WORK ITEM.
Leave out the pictures, and retype the remaining data exactly.

═════ DATASET ENTRIES

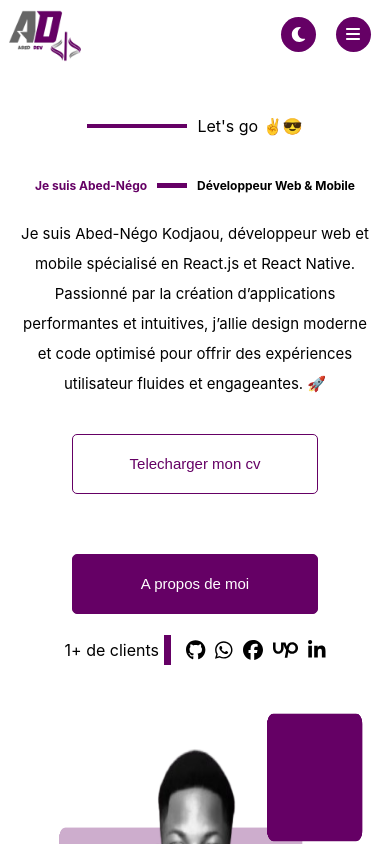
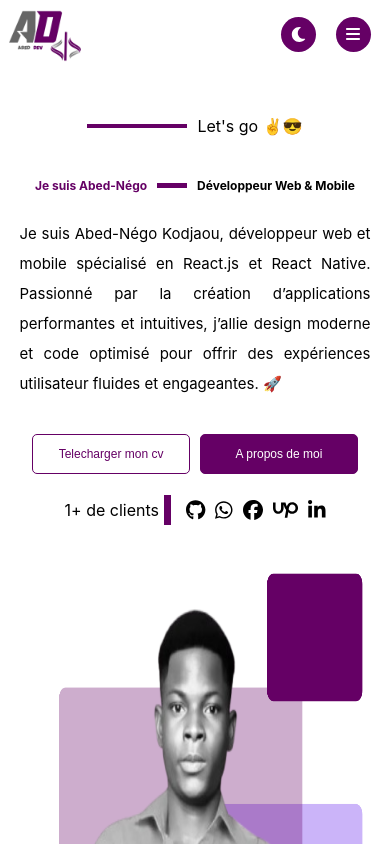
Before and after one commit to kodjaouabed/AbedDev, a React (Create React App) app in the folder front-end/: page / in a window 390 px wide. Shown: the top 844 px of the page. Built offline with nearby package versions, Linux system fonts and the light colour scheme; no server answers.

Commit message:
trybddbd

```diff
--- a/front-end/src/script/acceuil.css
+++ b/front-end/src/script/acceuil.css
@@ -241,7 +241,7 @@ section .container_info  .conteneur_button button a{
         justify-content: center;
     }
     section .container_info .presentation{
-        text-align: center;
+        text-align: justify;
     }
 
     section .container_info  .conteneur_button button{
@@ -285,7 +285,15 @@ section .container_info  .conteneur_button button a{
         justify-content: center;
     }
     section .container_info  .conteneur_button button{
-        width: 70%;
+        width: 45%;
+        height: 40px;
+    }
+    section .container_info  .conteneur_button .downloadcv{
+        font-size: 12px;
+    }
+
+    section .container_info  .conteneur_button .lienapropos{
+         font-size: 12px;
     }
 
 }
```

══════════

OUTPUT OF THE EXERCISE.
Before and after one commit to kodjaouabed/AbedDev, a React (Create React App) app in the folder front-end/: page / in a window 390 px wide. Shown: the top 844 px of the page. Built offline with nearby package versions, Linux system fonts and the light colour scheme; no server answers.

Commit message:
trybddbd

```diff
--- a/front-end/src/script/acceuil.css
+++ b/front-end/src/script/acceuil.css
@@ -241,7 +241,7 @@ section .container_info  .conteneur_button button a{
         justify-content: center;
     }
     section .container_info .presentation{
-        text-align: center;
+        text-align: justify;
     }
 
     section .container_info  .conteneur_button button{
@@ -285,7 +285,15 @@ section .container_info  .conteneur_button button a{
         justify-content: center;
     }
     section .container_info  .conteneur_button button{
-        width: 70%;
+        width: 45%;
+        height: 40px;
+    }
+    section .container_info  .conteneur_button .downloadcv{
+        font-size: 12px;
+    }
+
+    section .container_info  .conteneur_button .lienapropos{
+         font-size: 12px;
     }
 
 }
```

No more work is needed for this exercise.